Work task:
Go through the entries below and copy each line containing the word "index".

Web document revisions:
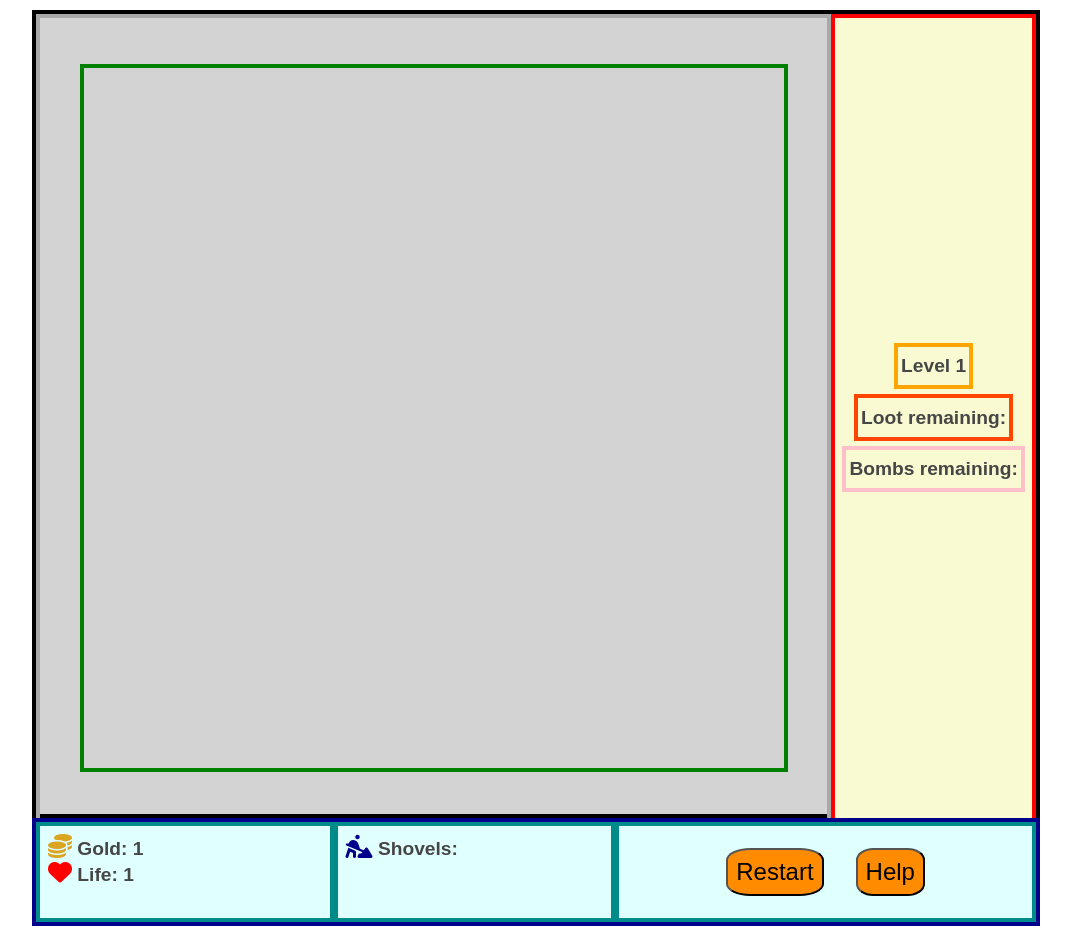
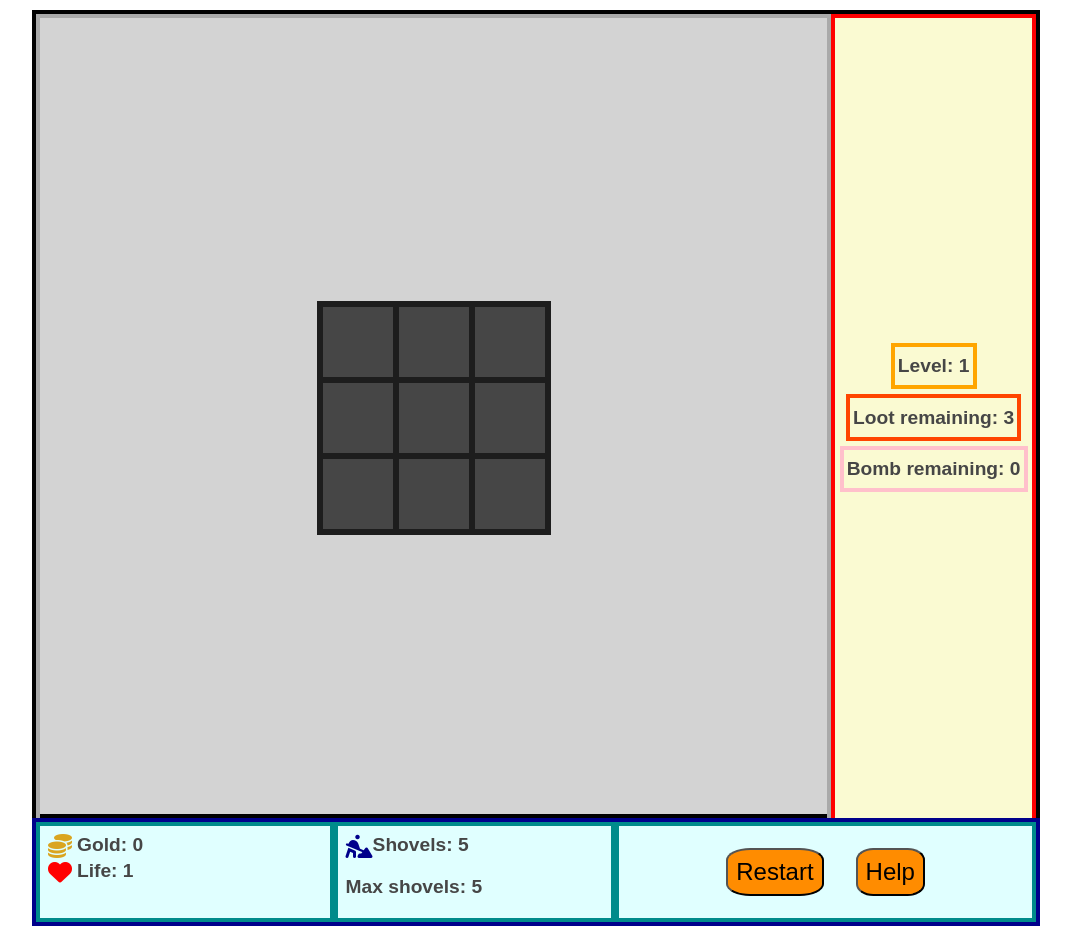
Before and after one commit to nigel1234567/treasure-hunt, a plain HTML site: page index.html in a window 1280 px wide. Shown: the whole page, without its empty margins (104-1175 px from the left). Drawn offline with Linux system fonts and the light colour scheme.

Commit message:
Updated UI to make it interactable. Updated variable fields to update accordingly.

```diff
--- a/game.js
+++ b/game.js
@@ -1,4 +1,103 @@
-// Declare variables
-// -- Game Area
-// --- Create Game Grid (varies by level)
-// -- Player UI
+// Note: Bombs are left as placeholder, to work on it at a later stage of development
+
+// Stage 1: Core Features
+// Declare default variables
+    // Game Area
+        // Level
+        var level = 1
+        levelUI = document.getElementsByClassName("level")
+        levelUI[0].innerHTML = `Level: ${level}`
+        // Loot remaining
+        var lootRemaining = level + 2
+        lootRemainingUI = document.getElementsByClassName("loot-remaining")
+        lootRemainingUI[0].innerHTML = `Loot remaining: ${lootRemaining}`
+        // Bombs remaining
+        var bomb = 0
+        if (level >= 3) {
+            bomb = 1 + 2 * (level - 3)
+        } else {
+            bomb = 0
+        }
+        bombRemainingUI = document.getElementsByClassName("bombs-remaining")
+        bombRemainingUI[0].innerHTML = `Bomb remaining: ${bomb}`
+
+    // Player UI
+        // Gold (default = 0)
+        var gold = 0
+        goldUI = document.getElementsByClassName("gold")
+        goldUI[0].innerHTML = `Gold: ${gold}`
+        // Life (default = 1)
+        var life = 1
+        lifeUI = document.getElementsByClassName("life")
+        lifeUI[0].innerHTML = `Life: ${life}`
+
+        // Shovel (default = 5 per level)
+        var shovel = 5
+        shovelUI = document.getElementsByClassName("shovel")
+        shovelUI[0].innerHTML = `Shovels: ${shovel}`
+
+        // Max inventory
+        var maxInventory = 5
+        maxInventoryUI = document.getElementsByClassName("max-inventory")
+        maxInventoryUI[0].innerHTML = `Max shovels: ${maxInventory}`
+
+// Loot and Bomb objects
+    // Loot objects
+    // Reward
+    const lootReward ={
+        "common": 50,
+        "uncommon": 100,
+        "rare": 300,
+        "mythical": 1000
+    };
+    // Chance
+    const lootChance ={
+        "common": .5,
+        "uncommon": .3,
+        "rare": .15,
+        "mythical": .05
+    };
+
+// Create Game Grid (varies by level)
+    // Create cells (by level)
+        // Declare gridNumber and container
+        gridNumber = level + 2;
+        var container = document.querySelector('.game-grid')
+
+        // Function to makeRows
+        function makeRows(rows, cols) {
+            container.style.setProperty('--grid-rows', rows);
+            container.style.setProperty('--grid-cols', cols);
+            for (c = 0; c < (rows * cols); c++) {
+                let cell = document.createElement("div");
+                container.appendChild(cell).className = "grid-item";
+            }
+        }
+        // Run function to generate grid
+        makeRows(gridNumber, gridNumber)
+
+    // Place loot
+        // Add class to cells
+
+
+// Gameplay mechanics
+    // Click on cell to uncover it
+    chosenCell = document.getElementsByClassName('grid-item')
+    for (i = 0; i < (gridNumber * gridNumber); i++) {
+        chosenCell[i].addEventListener('click', function(e) {
+            if (shovel > 0) {
+                // Change selected cell color
+                e.target.style.backgroundColor = "yellow";
+                // Update shovels
+                shovel -= 1
+                shovelUI[0].innerHTML = `Shovels: ${shovel}`
+            } else {
+                alert(`You have no more shovels remaining!`)
+            }
+
+        }, false);
+    }
+    // Gain loot
+
+
+// Game end
--- a/index.html
+++ b/index.html
@@ -22,17 +22,21 @@
         </div>
         <div class="player-ui">
             <div class="player">
-                <span class="gold-icon"><i class="fas fa-coins"></i></span>
-                Gold: 1
-                <div class="life">
+                <div class="gold-con">
+                    <span class="gold-icon"><i class="fas fa-coins"></i></span>
+                    <div class="gold"></div>
+                </div>
+                <div class="life-con">
                     <span class="life-icon"><i class="fas fa-heart"></i></span>
-                    Life: 1
+                    <div class="life"></div>
                 </div>
             </div>
             <div class="items">
                 <div class="shovels">
                     <span class="shovel-icon"><i class="fas fa-person-digging"></i></span>
-                    Shovels: </div>
+                    <div class="shovel"></div>
+                </div>
+                <div class="max-inventory"></div>
             </div>
             <div class="options">
                 <button class="restart">Restart</button>
--- a/styles/styles.scss
+++ b/styles/styles.scss
@@ -1,6 +1,8 @@
 :root{
     --color-font-primary: rgb(29, 29, 29);
     --color-font-secondary: rgb(70, 70, 70);
+    --grid-cols: 1;
+    --grid-rows: 1;
 }
 
 
@@ -26,9 +28,11 @@
             align-items: center;
             justify-content: center;
             .game-grid{
-                border: 4px solid green;
-                height: 700px;
-                width: 700px;
+                border: 3px solid var(--color-font-primary);
+                display: grid;
+                grid-template-rows: repeat(var(--grid-rows), 1fr);
+                grid-template-columns: repeat(var(--grid-cols), 1fr);
+                align-items: center;
             }
         }
         .stage-info{
@@ -90,16 +94,28 @@
             font-size: larger;
             font-weight: 600;
             color: var(--color-font-secondary);
+            display: flex;
+            flex-direction: column;
+            .gold-con{
+                display: flex;
+                justify-content: flex-start;
+                gap: 5px;
                 .gold-icon{
                     color: goldenrod;
                     i{
                         font-size: 1.5rem;
                     }
                 }
+            }
+            .life-con{
+                display: flex;
+                justify-content: flex-start;
+                gap: 5px;
                 .life-icon{
                     color: red;
                     i{
                         font-size: 1.5rem;
+                    }
                 }
             }
         }
@@ -112,12 +128,21 @@
                 color: var(--color-font-secondary);
                 width: 200px;
                 padding: .5rem;
+                display: flex;
                 .shovel-icon{
                     color: darkblue;
                     i{
                         font-size: 1.5rem;
                     }
                 }
+            }
+            .max-inventory{
+                font-size: larger;
+                font-weight: 600;
+                color: var(--color-font-secondary);
+                width: 200px;
+                padding: .5rem;
+                display: flex;
             }
         }
         .options{
@@ -139,3 +164,19 @@
         }
     }
 }
+
+// Game Grid Cells
+.grid-item {
+    height: 70px;
+    width: 70px;
+    border: 3px solid var(--color-font-primary);
+    background-color: var(--color-font-secondary);
+    &:hover{
+        background-color: darkgray;
+    }
+}
+
+// Loot color formatting
+.loot{
+
+}
```
Also changed, not shown: styles/styles.css, 2 other files. Lines whose indentation alone changed are shown as unchanged.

Solution for this task:
Before and after one commit to nigel1234567/treasure-hunt, a plain HTML site: page index.html in a window 1280 px wide. Shown: the whole page, without its empty margins (104-1175 px from the left). Drawn offline with Linux system fonts and the light colour scheme.
--- a/index.html
+++ b/index.html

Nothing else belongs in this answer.